= HOW TO COMPLETE THIS TASK =
Pull out from the material below all lines with "distinct".

BEGIN RECORDS TO PROCESS

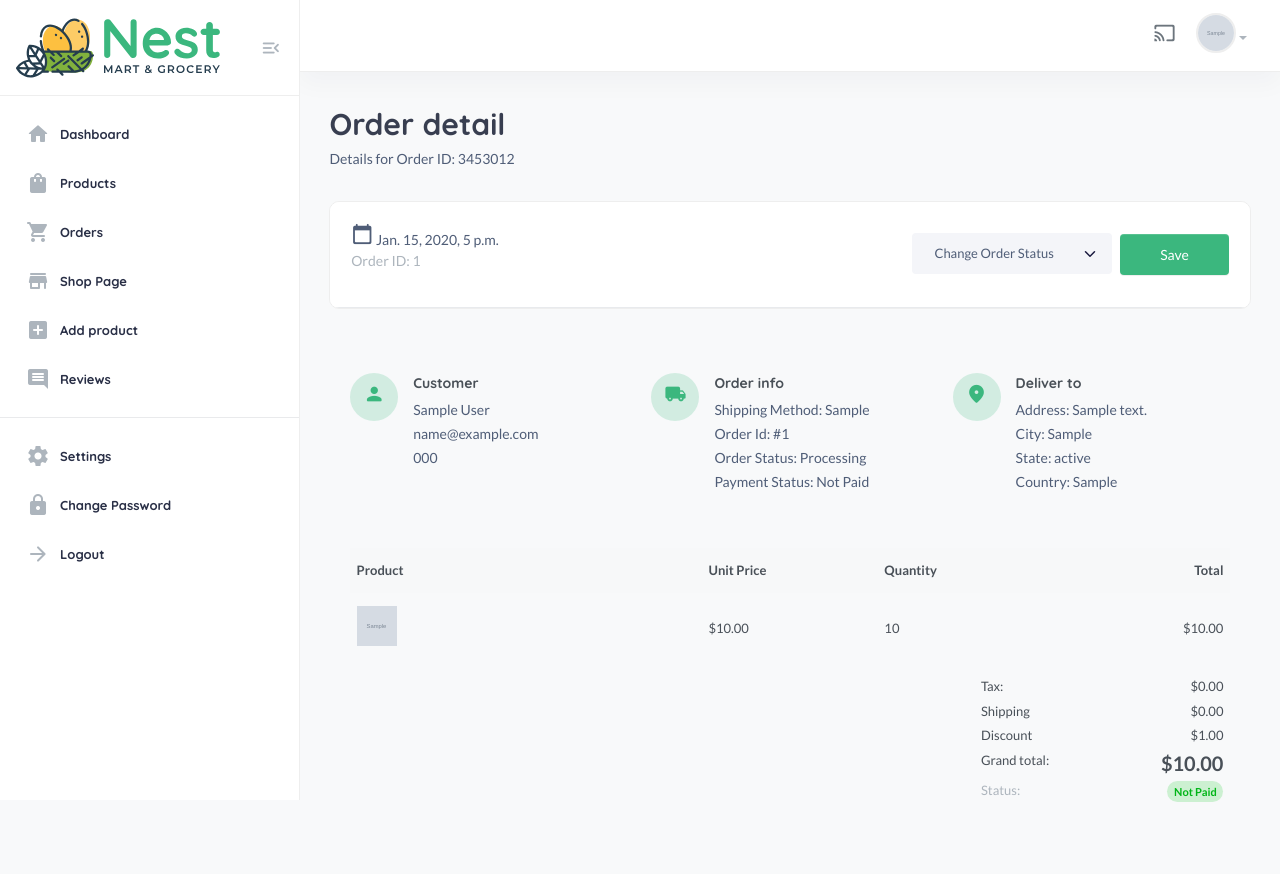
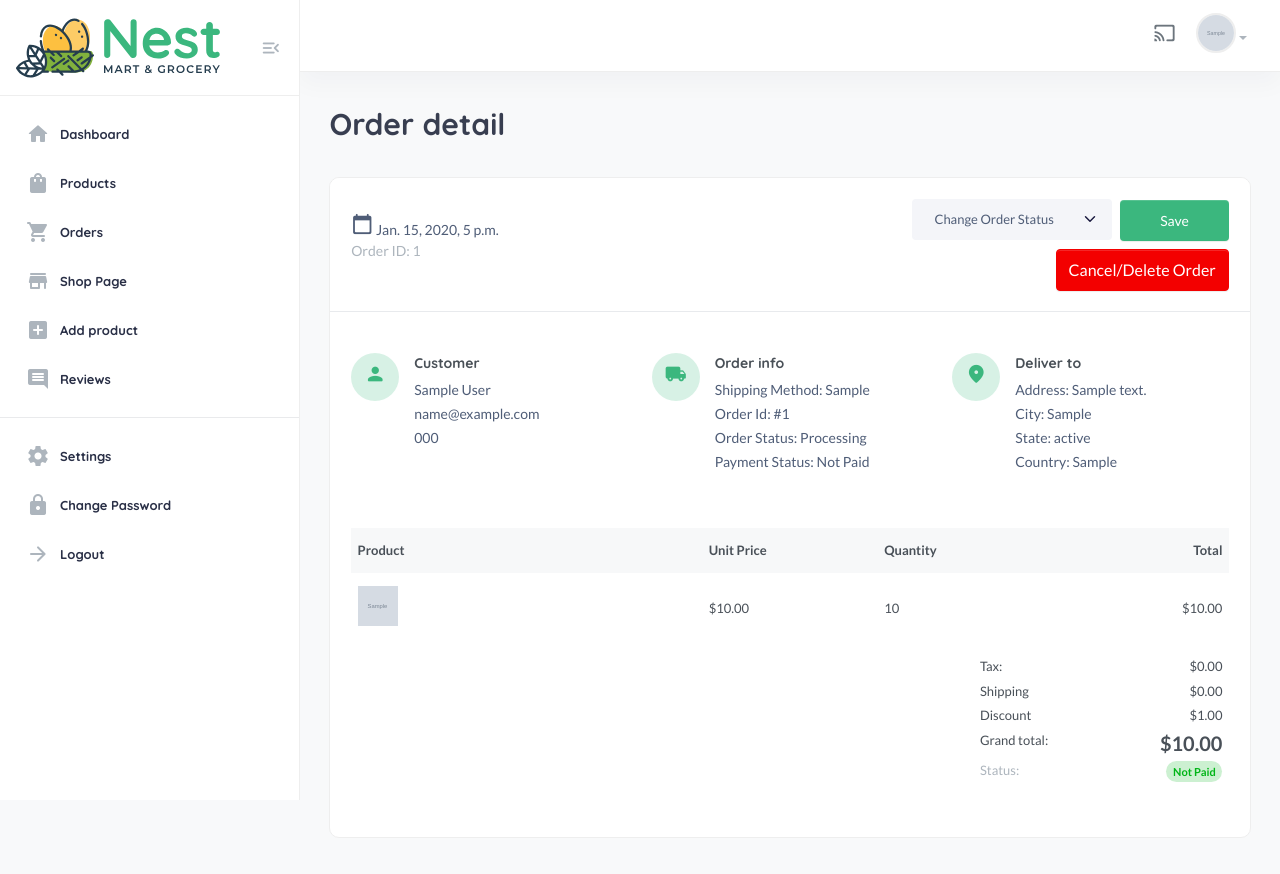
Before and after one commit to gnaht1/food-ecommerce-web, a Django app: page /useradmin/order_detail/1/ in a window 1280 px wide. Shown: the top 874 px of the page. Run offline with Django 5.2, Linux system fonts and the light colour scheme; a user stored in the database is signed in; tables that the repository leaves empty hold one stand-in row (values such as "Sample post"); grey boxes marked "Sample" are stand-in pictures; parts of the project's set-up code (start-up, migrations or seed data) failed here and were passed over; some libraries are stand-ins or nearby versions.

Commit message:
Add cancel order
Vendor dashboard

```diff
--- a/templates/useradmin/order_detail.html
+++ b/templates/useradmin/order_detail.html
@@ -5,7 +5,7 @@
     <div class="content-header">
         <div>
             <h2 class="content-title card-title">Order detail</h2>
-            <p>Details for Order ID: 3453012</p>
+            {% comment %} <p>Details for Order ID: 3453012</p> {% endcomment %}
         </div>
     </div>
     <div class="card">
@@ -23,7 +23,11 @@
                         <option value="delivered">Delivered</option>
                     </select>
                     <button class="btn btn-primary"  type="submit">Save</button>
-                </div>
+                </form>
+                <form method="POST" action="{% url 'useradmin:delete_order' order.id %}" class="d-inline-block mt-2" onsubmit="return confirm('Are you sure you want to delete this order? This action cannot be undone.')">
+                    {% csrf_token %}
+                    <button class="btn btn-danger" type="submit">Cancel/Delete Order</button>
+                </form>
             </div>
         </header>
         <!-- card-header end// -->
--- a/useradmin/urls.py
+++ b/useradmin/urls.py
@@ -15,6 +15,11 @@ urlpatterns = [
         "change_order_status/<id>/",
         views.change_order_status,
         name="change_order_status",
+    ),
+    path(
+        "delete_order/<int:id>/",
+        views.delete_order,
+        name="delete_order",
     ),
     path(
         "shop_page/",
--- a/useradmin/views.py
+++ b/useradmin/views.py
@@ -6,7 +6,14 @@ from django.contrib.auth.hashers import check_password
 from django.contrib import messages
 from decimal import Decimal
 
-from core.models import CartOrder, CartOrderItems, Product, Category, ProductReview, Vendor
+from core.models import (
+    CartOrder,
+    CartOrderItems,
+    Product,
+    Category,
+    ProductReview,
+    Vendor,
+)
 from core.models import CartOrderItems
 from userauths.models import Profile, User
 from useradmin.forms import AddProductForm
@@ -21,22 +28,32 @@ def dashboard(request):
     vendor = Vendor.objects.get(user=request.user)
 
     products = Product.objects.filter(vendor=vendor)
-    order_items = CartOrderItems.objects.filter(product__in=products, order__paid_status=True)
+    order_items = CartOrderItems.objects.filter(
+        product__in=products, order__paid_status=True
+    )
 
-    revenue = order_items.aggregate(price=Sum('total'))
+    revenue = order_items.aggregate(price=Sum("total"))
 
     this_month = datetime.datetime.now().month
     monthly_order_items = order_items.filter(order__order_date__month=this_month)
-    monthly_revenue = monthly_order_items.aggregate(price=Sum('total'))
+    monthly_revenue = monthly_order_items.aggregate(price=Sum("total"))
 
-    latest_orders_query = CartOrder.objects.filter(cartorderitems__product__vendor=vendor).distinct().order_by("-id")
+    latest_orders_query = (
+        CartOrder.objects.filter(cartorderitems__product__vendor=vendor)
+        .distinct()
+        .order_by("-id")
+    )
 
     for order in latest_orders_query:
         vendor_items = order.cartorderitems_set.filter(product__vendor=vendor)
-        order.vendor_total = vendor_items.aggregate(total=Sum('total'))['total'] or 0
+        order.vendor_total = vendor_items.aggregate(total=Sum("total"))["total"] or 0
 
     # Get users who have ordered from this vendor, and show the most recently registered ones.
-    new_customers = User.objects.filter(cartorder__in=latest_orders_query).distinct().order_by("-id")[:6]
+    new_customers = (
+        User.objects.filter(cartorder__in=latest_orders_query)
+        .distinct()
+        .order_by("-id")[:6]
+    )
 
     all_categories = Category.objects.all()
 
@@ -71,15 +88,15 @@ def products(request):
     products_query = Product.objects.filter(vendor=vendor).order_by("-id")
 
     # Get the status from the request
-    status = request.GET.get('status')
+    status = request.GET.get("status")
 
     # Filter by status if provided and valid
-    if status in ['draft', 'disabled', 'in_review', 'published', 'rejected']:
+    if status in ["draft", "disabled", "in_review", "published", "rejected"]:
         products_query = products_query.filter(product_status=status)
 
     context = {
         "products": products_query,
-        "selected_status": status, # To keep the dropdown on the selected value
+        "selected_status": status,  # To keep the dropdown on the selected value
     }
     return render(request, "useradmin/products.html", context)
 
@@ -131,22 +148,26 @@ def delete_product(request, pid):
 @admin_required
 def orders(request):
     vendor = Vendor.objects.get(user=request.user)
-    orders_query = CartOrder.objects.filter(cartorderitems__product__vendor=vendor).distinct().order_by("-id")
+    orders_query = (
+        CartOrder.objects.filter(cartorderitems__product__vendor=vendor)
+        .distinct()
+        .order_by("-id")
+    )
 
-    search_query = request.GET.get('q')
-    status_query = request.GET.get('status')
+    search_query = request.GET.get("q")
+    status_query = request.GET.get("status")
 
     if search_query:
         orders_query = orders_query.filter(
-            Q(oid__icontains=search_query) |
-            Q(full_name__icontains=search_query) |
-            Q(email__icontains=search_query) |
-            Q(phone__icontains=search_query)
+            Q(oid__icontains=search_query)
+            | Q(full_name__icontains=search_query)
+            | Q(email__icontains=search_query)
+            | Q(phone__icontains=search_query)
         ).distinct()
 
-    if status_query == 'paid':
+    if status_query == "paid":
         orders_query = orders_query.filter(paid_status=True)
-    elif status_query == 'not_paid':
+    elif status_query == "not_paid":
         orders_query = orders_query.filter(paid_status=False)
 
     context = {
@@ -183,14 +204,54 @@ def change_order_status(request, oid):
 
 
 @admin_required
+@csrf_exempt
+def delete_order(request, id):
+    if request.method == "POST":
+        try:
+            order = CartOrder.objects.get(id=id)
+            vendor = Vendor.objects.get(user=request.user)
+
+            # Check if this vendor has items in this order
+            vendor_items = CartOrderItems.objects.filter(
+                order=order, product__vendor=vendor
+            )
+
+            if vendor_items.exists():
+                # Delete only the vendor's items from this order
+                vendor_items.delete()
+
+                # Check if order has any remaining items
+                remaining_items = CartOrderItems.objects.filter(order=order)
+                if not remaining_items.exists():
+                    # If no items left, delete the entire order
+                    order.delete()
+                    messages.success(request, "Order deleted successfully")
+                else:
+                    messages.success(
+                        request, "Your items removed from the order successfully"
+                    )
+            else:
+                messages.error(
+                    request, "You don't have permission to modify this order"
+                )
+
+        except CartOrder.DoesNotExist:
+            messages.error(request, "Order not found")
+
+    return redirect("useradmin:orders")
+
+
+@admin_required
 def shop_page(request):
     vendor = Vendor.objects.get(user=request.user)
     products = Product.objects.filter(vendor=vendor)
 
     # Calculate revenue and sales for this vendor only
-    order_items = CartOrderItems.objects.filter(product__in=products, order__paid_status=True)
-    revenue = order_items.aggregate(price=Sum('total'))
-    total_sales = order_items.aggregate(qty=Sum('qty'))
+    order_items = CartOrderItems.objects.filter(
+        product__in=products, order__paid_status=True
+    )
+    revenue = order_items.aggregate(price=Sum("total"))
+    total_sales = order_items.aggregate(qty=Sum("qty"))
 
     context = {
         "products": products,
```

END RECORDS TO PROCESS
BEGIN RECORDS TO PROCESS

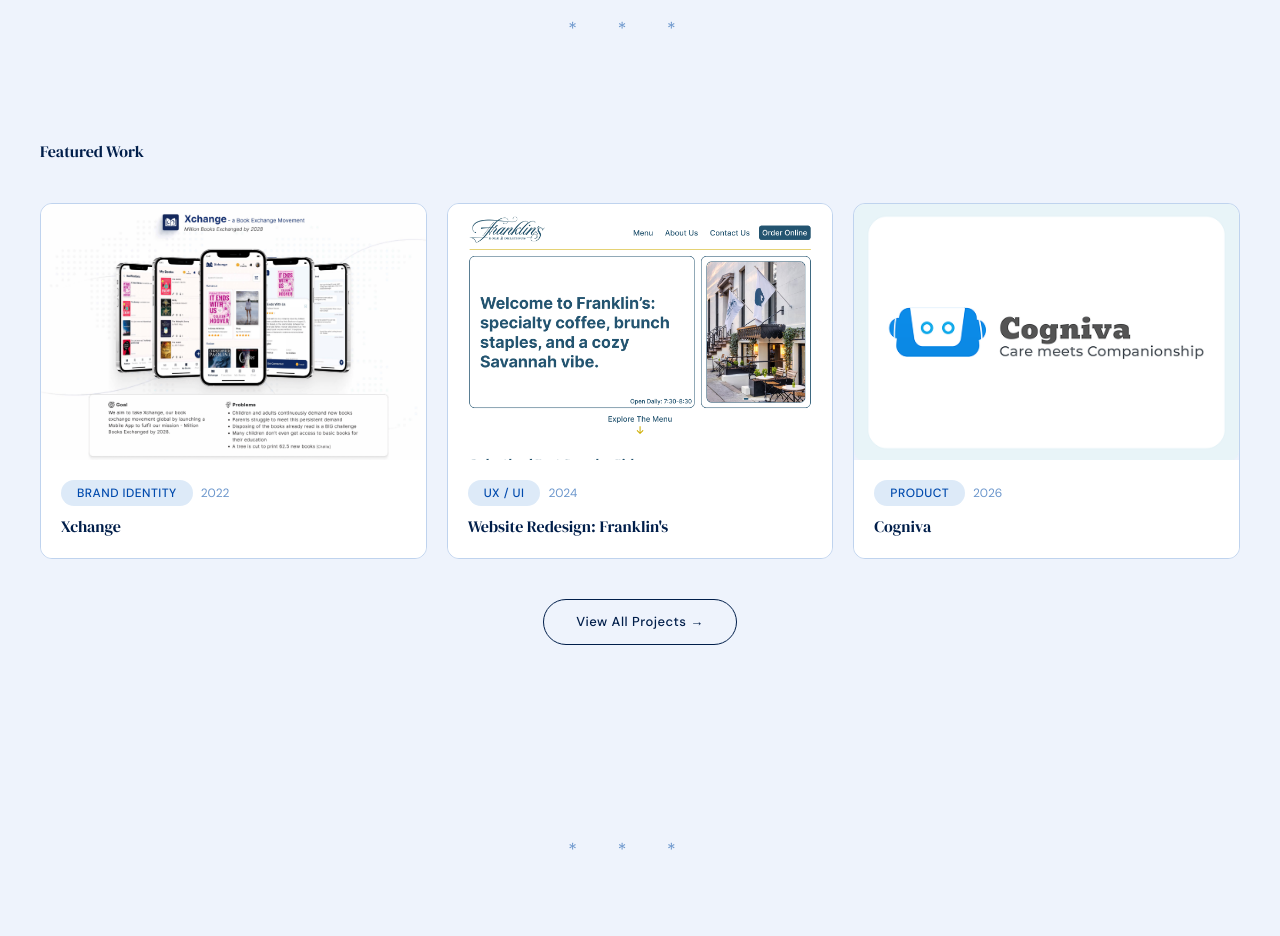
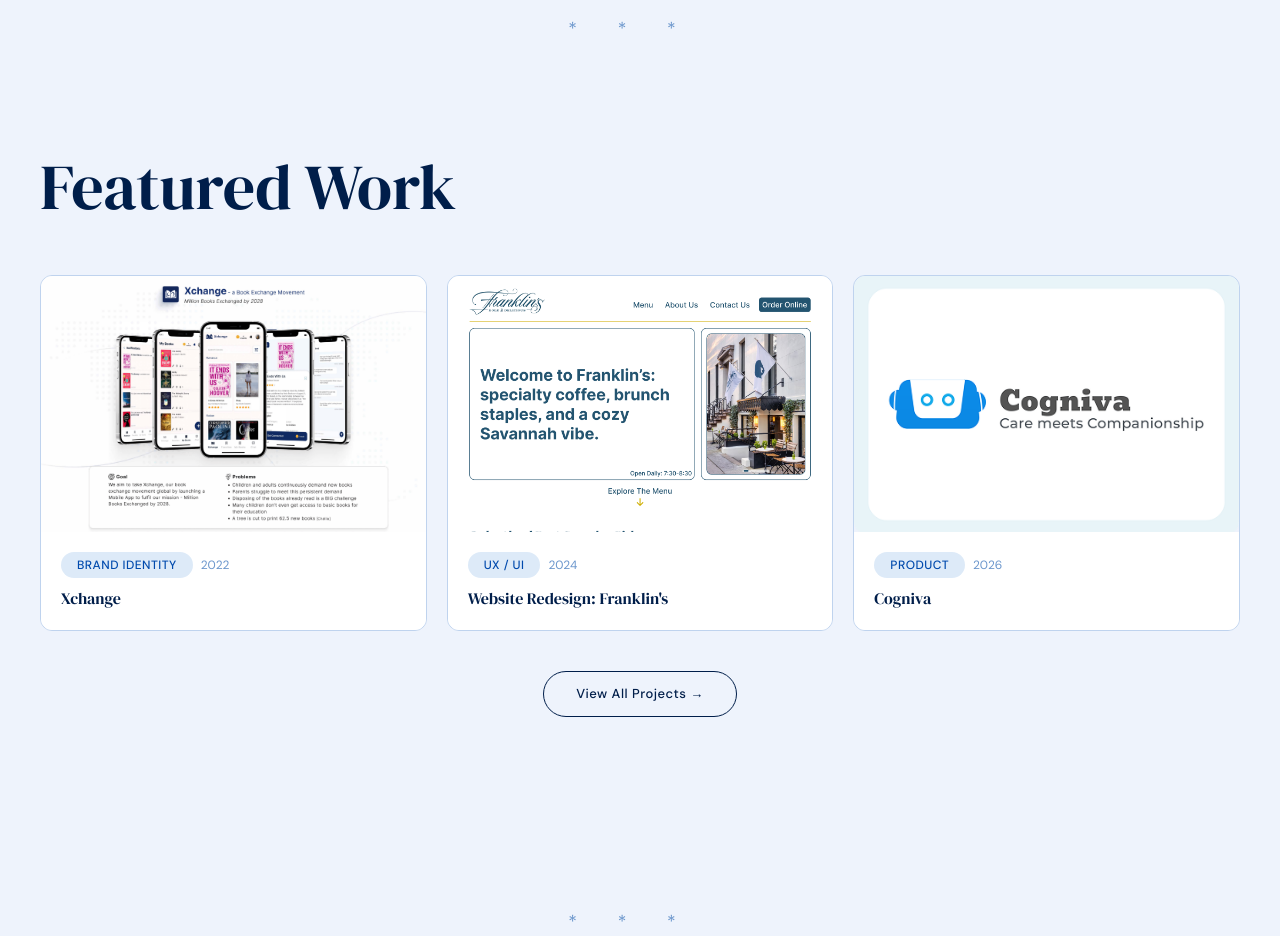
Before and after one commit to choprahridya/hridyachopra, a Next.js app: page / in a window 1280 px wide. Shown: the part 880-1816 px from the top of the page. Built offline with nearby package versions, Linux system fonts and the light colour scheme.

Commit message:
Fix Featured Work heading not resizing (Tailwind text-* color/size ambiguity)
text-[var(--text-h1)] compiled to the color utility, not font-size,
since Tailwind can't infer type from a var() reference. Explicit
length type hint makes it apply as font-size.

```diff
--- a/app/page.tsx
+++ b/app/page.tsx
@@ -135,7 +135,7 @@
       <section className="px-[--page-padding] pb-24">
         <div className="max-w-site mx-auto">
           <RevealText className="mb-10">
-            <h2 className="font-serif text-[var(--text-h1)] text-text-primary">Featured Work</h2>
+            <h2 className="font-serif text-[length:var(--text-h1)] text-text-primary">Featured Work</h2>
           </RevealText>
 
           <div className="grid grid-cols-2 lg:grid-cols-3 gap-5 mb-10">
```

END RECORDS TO PROCESS

= FINISHED EXERCISE =
-    latest_orders_query = CartOrder.objects.filter(cartorderitems__product__vendor=vendor).distinct().order_by("-id")
+        .distinct()
-    new_customers = User.objects.filter(cartorder__in=latest_orders_query).distinct().order_by("-id")[:6]
+        .distinct()
-    orders_query = CartOrder.objects.filter(cartorderitems__product__vendor=vendor).distinct().order_by("-id")
+        .distinct()
         ).distinct()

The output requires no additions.